Bringing “La Voz del Sur” to Stamford High


Senior Ivana Nique presents the news for the Round Table’s “La Voz del Sur”

Ana Clara Mesquita, Reporter

Ivana Nique, a Peruvian senior at Stamford High School, recently created the Round Table’s Spanish news segment “La Voz del Sur.”

Nique’s parents were an enormous help with creating the name and her biggest supporters in the project. “My mom told me how she watches [the videos] every single week,” Nique said. “They’re very supportive of me.”

The initiative for the project came from Jon Ringel, the Round Table’s advisor. However, Nique related that the teacher gave her plenty of room to be creative and “take reins with it.” With all the challenges of starting something new at school, Nique counted on the support of her staff. “A bit of a struggle was coming up with staff members. This was something brand new. I had no designated staff. The first week was a struggle, but I’ve got very supportive staff members and students helping me. It’s difficult making sure everyone gets their things in order but everyone’s super supportive of it.”

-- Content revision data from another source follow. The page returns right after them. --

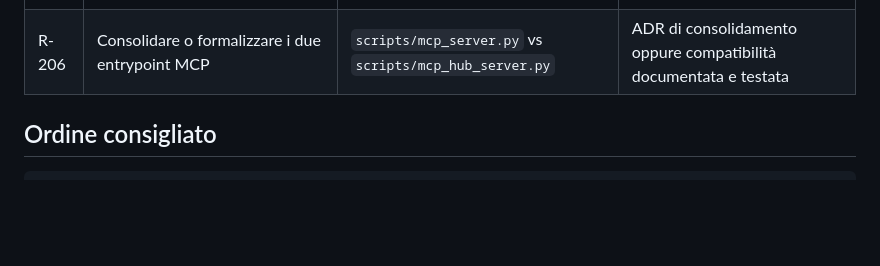
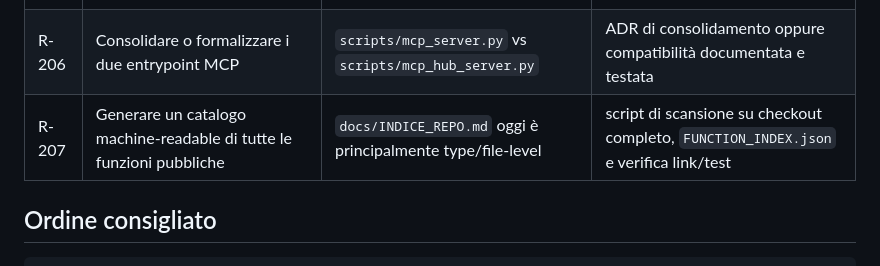
Before and after one commit to volobolo99/NosAiProject, a Markdown page: docs/REMAINING_WORK.md, the part around the change. GitHub-like rendering; blank space fills up the shorter version.

Commit message:
docs: track function index generation gap

```diff
--- a/docs/REMAINING_WORK.md
+++ b/docs/REMAINING_WORK.md
@@ -32,6 +32,7 @@
 | R-204 | Aggiungere fuzzing ai parser di input | C-402 | corpus, harness, esecuzione riproducibile e report |
 | R-205 | Completare la cascata free-first del MCP | `scripts/free_first.py`, docs/mcp | test provider, fallback, quote, timeout e funzionamento reale |
 | R-206 | Consolidare o formalizzare i due entrypoint MCP | `scripts/mcp_server.py` vs `scripts/mcp_hub_server.py` | ADR di consolidamento oppure compatibilità documentata e testata |
+| R-207 | Generare un catalogo machine-readable di tutte le funzioni pubbliche | `docs/INDICE_REPO.md` oggi è principalmente type/file-level | script di scansione su checkout completo, `FUNCTION_INDEX.json` e verifica link/test |
 
 ## Ordine consigliato
 
```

The project began when Nique was asked to explain what the journalism course at school is to an ESL student at the beginning of the year. The idea came from the teacher after seeing her speak in Spanish and proposed, “What if we started a Spanish weekly news? Since Spanish-speaking kids make up such a good amount of the population at Stamford High.” The goal of the project was to reach this audience whose second language is English. Nique said, “The second most spoken language at Stamford High is Spanish. That’s a large audience and if they struggle with understanding English they are not able to see and enjoy the news as English speaking kids do”

“Speaking Spanish, it’s my second language, so speaking Spanish on camera isn’t something that I always feel super confident about,” said Nique, and she explained that doing it more often helps with her confidence and makes her feel even more connected with her Hispanic heritage.

Nique is a Latin-American student who was recently accepted to Yale University. She has Peruvian ancestry even though her dad was born in Mexico. Her parents immigrated when they were young adults, following their family who was mostly already living in the States. She reveals that for a lot of her childhood, she wasn’t keen on her culture, her country’s traditions and speaking Spanish. She reveals that as the youngest of four kids, she did not get to experience as much of the traditions. “I was not a fan of being Hispanic at all, I didn’t care for the music that they were playing,” said Nique. The element that helped her feel more comfortable with it was dance. She started a cultural dance called Marinera Nortena, and that propped her to begin speaking Spanish and listening to the music since most of the other kids in the class spoke Spanish too. Now, Nique loves it. “I came to really love and learn more about my culture when I started dancing. It was at that point when I was really immersed with my culture.”

Nique expressed that the most rewarding aspect of “La Voz del Sur” is reaching non-English speaking students with the news. Nique said, “I like feeling like something productive is being done. We’re getting the voice out to students who can’t understand it, we’re letting them know about current events. What’s rewarding to me is that I feel like I’m reaching a population that has never been reached before [at Stamford High], that never could watch the connection time news, that could never really be as involved in the school as they should have been, so I feel like I’m getting across to them, and letting them know that we see you.”